Exercise requirements: Take every line from the entries below that includes the word "location" and copy it.

Input data:
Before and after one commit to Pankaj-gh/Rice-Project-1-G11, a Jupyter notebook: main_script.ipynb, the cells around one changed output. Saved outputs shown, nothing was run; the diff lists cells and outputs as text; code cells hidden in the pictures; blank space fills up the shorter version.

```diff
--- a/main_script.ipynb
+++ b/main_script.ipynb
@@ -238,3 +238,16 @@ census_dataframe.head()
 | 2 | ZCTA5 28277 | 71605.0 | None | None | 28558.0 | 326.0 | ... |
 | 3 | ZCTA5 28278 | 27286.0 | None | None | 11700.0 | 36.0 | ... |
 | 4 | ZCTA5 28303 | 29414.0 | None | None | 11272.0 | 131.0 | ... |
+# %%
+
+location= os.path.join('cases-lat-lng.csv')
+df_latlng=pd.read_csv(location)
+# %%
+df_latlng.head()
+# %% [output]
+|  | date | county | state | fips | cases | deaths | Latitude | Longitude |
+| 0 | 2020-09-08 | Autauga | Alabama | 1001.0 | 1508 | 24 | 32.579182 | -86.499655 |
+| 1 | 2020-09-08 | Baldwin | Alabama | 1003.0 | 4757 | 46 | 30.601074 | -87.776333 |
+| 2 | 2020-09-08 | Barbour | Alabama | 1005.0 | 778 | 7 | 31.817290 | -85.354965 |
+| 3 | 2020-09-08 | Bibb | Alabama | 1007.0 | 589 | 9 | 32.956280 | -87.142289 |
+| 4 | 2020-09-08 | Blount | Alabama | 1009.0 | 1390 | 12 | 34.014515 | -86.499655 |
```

Exercise response:
+location= os.path.join('cases-lat-lng.csv')
+df_latlng=pd.read_csv(location)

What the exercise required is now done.